• **WHAT TO DO**
Only a number is expected: how many lines in the data below contain the word "Richard".
::: SOURCE MATERIAL :::
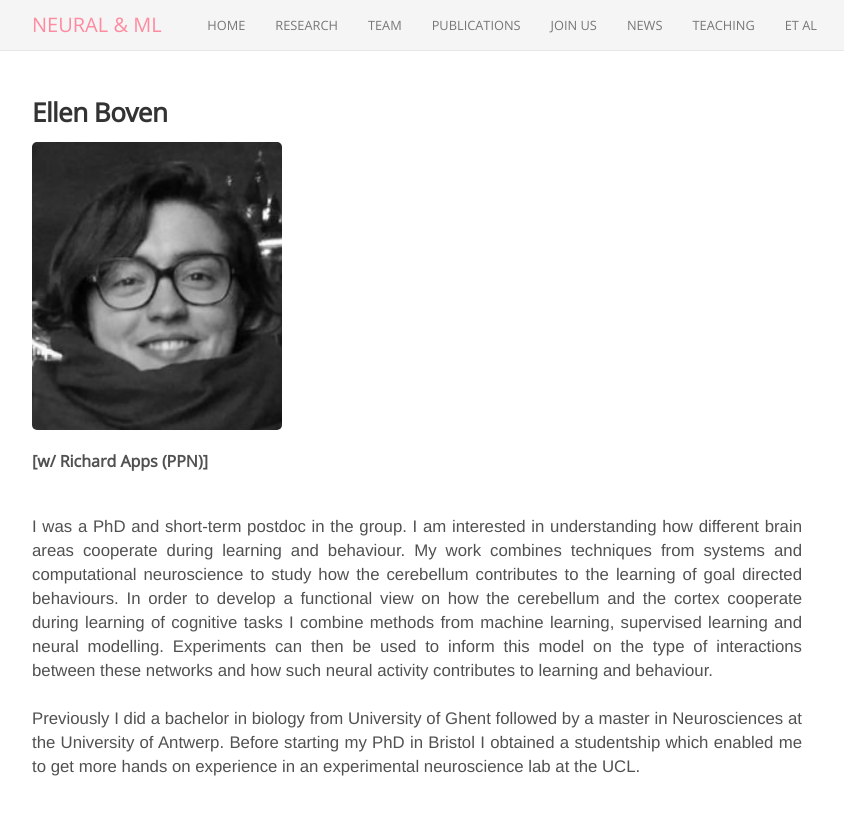
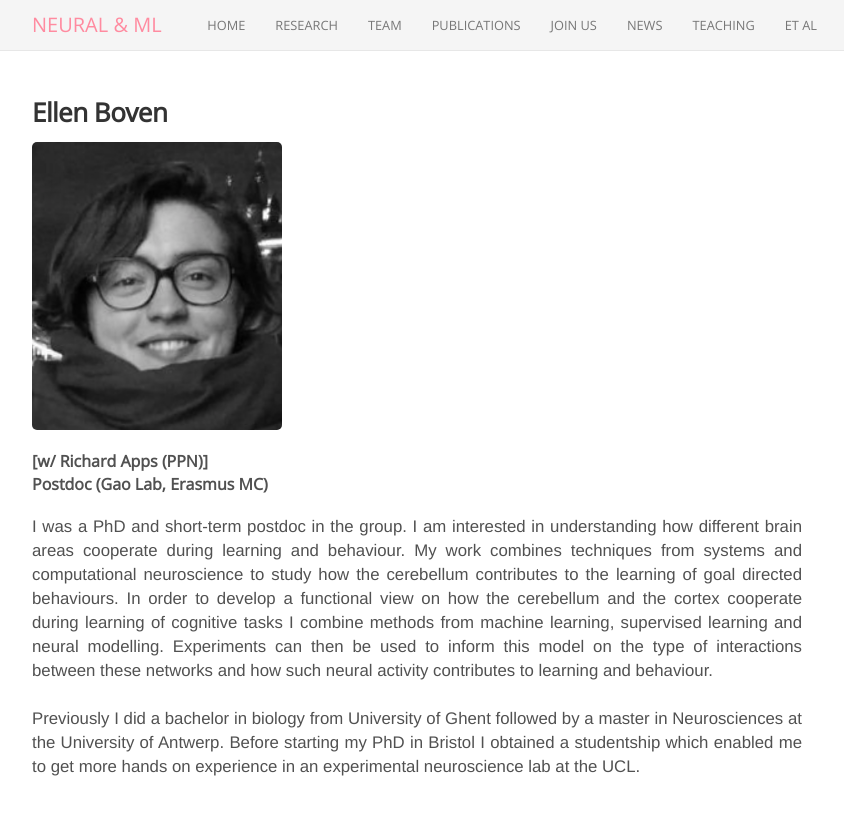
Before and after one commit to neuralml/neuralml.github.io, a Jekyll site: the page built from _people/ALUMNI_RPC_ellen_boven2.md, in a window 1280 px wide. Shown: the top 815 px of the page, without its empty margins (223-1067 px from the left). Built offline with Jekyll 4.4.1, drawn with Linux system fonts in a browser that asks for light colours; nearby versions of some CDN libraries.

Commit message:
Update ALUMNI_RPC_ellen_boven2.md

```diff
--- a/_people/ALUMNI_RPC_ellen_boven2.md
+++ b/_people/ALUMNI_RPC_ellen_boven2.md
@@ -3,7 +3,7 @@ name: Ellen Boven
 position: alumni_phd
 avatar: Ellen_Boven.png
 joined: 2019
-affiliation: <span>[w/ Richard Apps (PPN)]</span><br><span style="color:#FFFFFF">.</span>
+affiliation: <span>[w/ Richard Apps (PPN)]</span><br><span>Postdoc (Gao Lab, Erasmus MC)</span>
 ---
 
 <img width="250" src="{{site.baseurl}}/images/people/{{page.avatar}}" data-action="zoom">
```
:::
• **TASK RESPONSE**
2